Non-Movements as Social Activism
Publisher: Against the Current
Date Written: 01/05/2015
Year Published: 2015
Resource Type: Article
Cx Number: CX20961
Book review of Asef Bayat's 'Life as Politics: How Ordinary People Change the Middle East.'
Asef Bayats second edition of Life as Politics: How Ordinary People Change the Middle East provides an account of social activism in the Middle East with a view to revealing those dynamics, laying the foundation for examining the processes and events that culminated in the Arab Spring.
The construct of the Middle East as a land frozen in time, inherently prone to violence, and fundamentally resistant to progressive change is hardly new.
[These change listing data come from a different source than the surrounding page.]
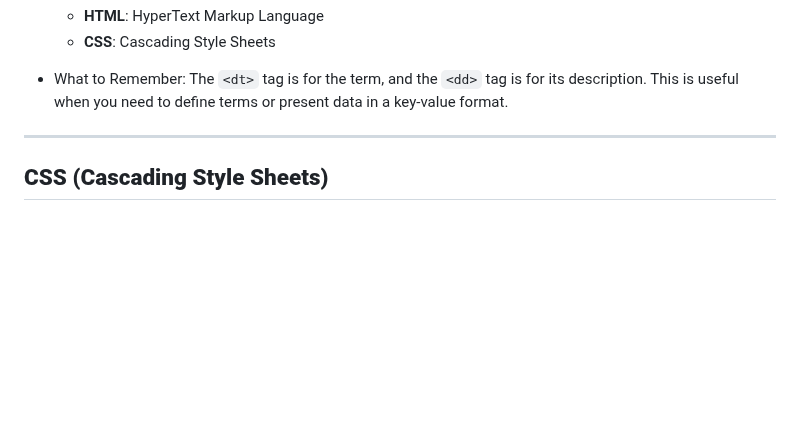
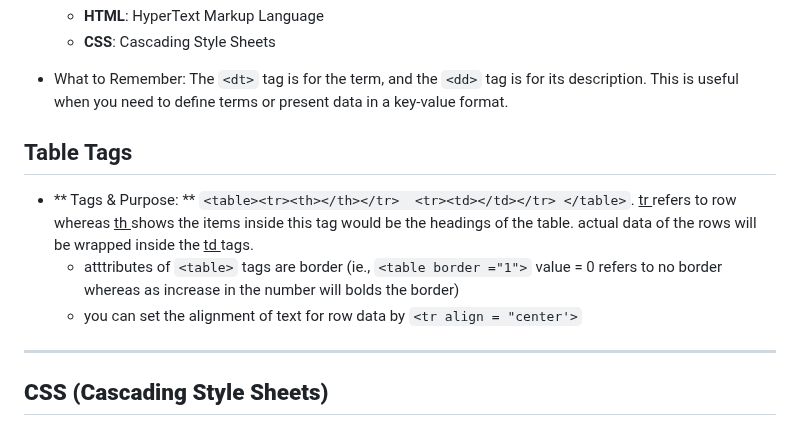
Before and after one commit to Sripo/HTML_CSS, a Markdown page: README.md, the part around the change. GitHub-like rendering; blank space fills up the shorter version.

```diff
--- a/README.md
+++ b/README.md
@@ -228,6 +228,10 @@ To create a list of terms and descriptions, similar to a dictionary or glossary.
 
 - What to Remember: The `<dt>` tag is for the term, and the `<dd>` tag is for its description. This is useful when you need to define terms or present data in a key-value format.
 
+## Table Tags
+- ** Tags & Purpose: ** `<table><tr><th></th></tr>  <tr><td></td></tr> </table>`. <ins> tr </ins> refers to row whereas <ins> th </ins> shows the items inside this tag would be the headings of the table. actual data of the rows will be wrapped inside the <ins> td </ins> tags.
+    - atttributes of `<table>` tags are border (ie., `<table border ="1">` value = 0 refers to no border whereas as increase in the number will bolds the border)
+    - you can set the alignment of text for row data by `<tr align = "center'>`
 
 ---
 
```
In the field of social movement studies, such tendencies have led to conceptualizing Middle East social movements as religiously "fundamentalist" and divorced from all that is seen as progressive.
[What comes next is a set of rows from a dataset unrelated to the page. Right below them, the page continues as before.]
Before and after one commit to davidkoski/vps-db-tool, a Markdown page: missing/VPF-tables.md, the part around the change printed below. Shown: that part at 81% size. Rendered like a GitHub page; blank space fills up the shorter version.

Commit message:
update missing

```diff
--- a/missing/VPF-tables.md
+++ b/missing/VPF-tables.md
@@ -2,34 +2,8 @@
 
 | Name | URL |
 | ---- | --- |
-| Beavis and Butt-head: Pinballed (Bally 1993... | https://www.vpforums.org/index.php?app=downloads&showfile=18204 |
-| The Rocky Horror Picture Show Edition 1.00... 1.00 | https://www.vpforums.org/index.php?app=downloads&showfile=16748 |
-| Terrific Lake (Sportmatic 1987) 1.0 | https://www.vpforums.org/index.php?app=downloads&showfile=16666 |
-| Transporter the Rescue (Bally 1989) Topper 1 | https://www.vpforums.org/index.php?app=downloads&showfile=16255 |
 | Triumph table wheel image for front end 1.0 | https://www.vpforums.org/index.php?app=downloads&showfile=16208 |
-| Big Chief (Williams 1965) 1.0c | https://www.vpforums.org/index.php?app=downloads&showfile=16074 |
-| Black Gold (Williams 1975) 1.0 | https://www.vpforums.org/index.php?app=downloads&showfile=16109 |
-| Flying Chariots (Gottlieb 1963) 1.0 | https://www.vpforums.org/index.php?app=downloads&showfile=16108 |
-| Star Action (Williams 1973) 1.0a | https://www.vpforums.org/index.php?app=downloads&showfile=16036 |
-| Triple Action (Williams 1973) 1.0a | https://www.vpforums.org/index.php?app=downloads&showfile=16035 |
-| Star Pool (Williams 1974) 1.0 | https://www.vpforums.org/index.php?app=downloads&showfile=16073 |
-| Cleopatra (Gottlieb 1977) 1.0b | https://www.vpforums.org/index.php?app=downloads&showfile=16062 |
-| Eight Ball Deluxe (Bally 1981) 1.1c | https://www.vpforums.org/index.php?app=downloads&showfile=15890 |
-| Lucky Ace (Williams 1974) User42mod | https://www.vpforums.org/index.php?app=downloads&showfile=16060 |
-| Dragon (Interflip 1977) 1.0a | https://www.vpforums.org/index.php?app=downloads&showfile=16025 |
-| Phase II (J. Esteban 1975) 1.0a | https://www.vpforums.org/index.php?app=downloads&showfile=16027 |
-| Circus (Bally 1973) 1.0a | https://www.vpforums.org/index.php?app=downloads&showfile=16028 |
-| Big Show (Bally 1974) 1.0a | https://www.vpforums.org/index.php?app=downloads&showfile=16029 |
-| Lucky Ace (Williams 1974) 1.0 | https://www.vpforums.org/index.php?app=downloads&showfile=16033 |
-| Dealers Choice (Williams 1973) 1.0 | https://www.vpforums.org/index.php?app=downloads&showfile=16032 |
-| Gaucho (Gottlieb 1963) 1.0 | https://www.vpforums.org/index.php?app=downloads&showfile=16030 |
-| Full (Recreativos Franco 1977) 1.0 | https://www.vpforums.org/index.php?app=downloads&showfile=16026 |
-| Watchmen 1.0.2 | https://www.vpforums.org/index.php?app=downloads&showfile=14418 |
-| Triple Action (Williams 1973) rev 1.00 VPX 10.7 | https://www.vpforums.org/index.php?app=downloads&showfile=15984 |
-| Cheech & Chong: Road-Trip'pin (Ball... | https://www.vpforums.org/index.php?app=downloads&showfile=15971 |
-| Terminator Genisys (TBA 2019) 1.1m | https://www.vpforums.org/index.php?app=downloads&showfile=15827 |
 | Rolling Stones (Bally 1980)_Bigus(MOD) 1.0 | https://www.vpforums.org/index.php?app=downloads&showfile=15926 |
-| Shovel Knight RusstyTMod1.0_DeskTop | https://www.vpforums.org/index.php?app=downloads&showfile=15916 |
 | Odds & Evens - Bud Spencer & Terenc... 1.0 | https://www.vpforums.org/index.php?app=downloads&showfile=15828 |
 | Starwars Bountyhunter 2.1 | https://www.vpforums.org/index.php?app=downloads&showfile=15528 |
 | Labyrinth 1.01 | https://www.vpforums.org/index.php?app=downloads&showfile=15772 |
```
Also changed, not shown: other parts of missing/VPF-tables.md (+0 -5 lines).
In much of what passes for scholarly accounts of oppositional movements in the region, Bayat asserts, these movements are understood almost exclusively "in terms of religious revivalism, or as an expression of primordial loyalties, or irrational group actions, or as something peculiar and unique" -- meaning violent in their tendencies, retrograde in their agendas, and "anti-modern" in their character.